__WORK ORDER__: Write the listing below out again in full, dropping its pictures.
——
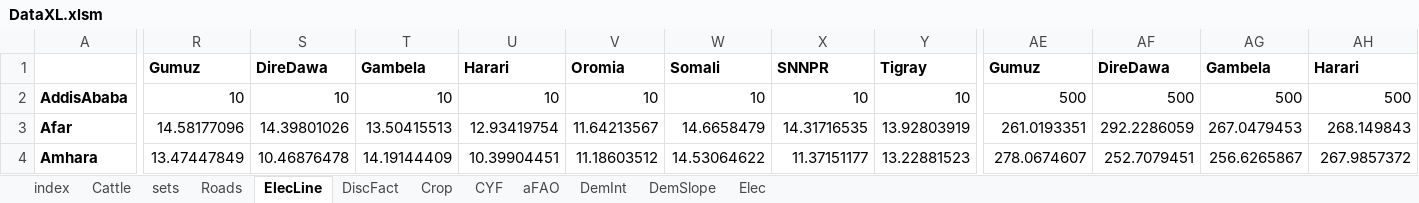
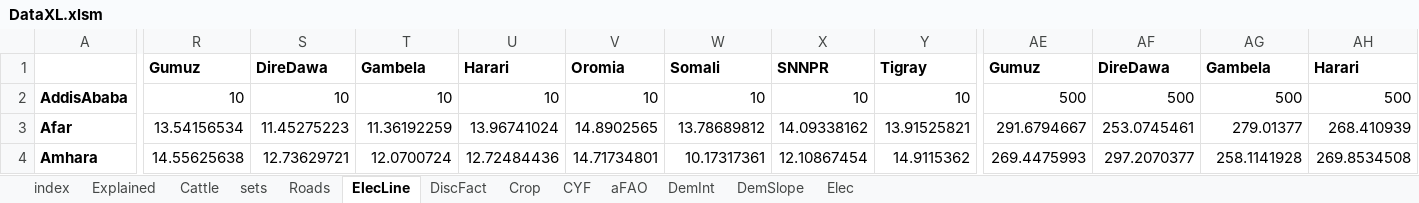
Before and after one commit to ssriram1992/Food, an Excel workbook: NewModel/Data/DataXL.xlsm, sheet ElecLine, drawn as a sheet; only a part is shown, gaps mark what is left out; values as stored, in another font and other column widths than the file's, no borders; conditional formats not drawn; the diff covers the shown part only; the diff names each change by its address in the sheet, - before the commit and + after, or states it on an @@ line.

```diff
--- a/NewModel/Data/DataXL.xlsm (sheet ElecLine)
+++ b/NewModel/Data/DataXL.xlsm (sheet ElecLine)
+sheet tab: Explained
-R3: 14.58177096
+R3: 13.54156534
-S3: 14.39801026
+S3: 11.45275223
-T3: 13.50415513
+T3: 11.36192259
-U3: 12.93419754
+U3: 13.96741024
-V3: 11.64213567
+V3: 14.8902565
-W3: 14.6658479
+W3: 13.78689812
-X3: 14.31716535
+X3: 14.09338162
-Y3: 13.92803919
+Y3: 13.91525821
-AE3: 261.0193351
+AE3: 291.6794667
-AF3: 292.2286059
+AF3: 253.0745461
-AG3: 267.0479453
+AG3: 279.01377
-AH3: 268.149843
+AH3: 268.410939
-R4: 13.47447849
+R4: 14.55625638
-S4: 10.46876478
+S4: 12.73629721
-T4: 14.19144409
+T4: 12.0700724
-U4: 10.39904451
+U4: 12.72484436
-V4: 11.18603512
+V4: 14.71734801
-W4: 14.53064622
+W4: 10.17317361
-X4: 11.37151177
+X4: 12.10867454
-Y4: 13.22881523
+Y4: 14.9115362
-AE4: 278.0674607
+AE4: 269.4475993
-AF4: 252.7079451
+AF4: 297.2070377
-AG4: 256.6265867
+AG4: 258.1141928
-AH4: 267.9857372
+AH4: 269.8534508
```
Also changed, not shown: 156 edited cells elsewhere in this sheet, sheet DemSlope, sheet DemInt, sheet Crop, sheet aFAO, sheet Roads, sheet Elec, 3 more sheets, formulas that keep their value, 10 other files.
——
__SOLUTION TO THE PROBLEM__:
Before and after one commit to ssriram1992/Food, an Excel workbook: NewModel/Data/DataXL.xlsm, sheet ElecLine, drawn as a sheet; only a part is shown, gaps mark what is left out; values as stored, in another font and other column widths than the file's, no borders; conditional formats not drawn; the diff covers the shown part only; the diff names each change by its address in the sheet, - before the commit and + after, or states it on an @@ line.

```diff
--- a/NewModel/Data/DataXL.xlsm (sheet ElecLine)
+++ b/NewModel/Data/DataXL.xlsm (sheet ElecLine)
+sheet tab: Explained
-R3: 14.58177096
+R3: 13.54156534
-S3: 14.39801026
+S3: 11.45275223
-T3: 13.50415513
+T3: 11.36192259
-U3: 12.93419754
+U3: 13.96741024
-V3: 11.64213567
+V3: 14.8902565
-W3: 14.6658479
+W3: 13.78689812
-X3: 14.31716535
+X3: 14.09338162
-Y3: 13.92803919
+Y3: 13.91525821
-AE3: 261.0193351
+AE3: 291.6794667
-AF3: 292.2286059
+AF3: 253.0745461
-AG3: 267.0479453
+AG3: 279.01377
-AH3: 268.149843
+AH3: 268.410939
-R4: 13.47447849
+R4: 14.55625638
-S4: 10.46876478
+S4: 12.73629721
-T4: 14.19144409
+T4: 12.0700724
-U4: 10.39904451
+U4: 12.72484436
-V4: 11.18603512
+V4: 14.71734801
-W4: 14.53064622
+W4: 10.17317361
-X4: 11.37151177
+X4: 12.10867454
-Y4: 13.22881523
+Y4: 14.9115362
-AE4: 278.0674607
+AE4: 269.4475993
-AF4: 252.7079451
+AF4: 297.2070377
-AG4: 256.6265867
+AG4: 258.1141928
-AH4: 267.9857372
+AH4: 269.8534508
```
Also changed, not shown: 156 edited cells elsewhere in this sheet, sheet DemSlope, sheet DemInt, sheet Crop, sheet aFAO, sheet Roads, sheet Elec, 3 more sheets, formulas that keep their value, 10 other files.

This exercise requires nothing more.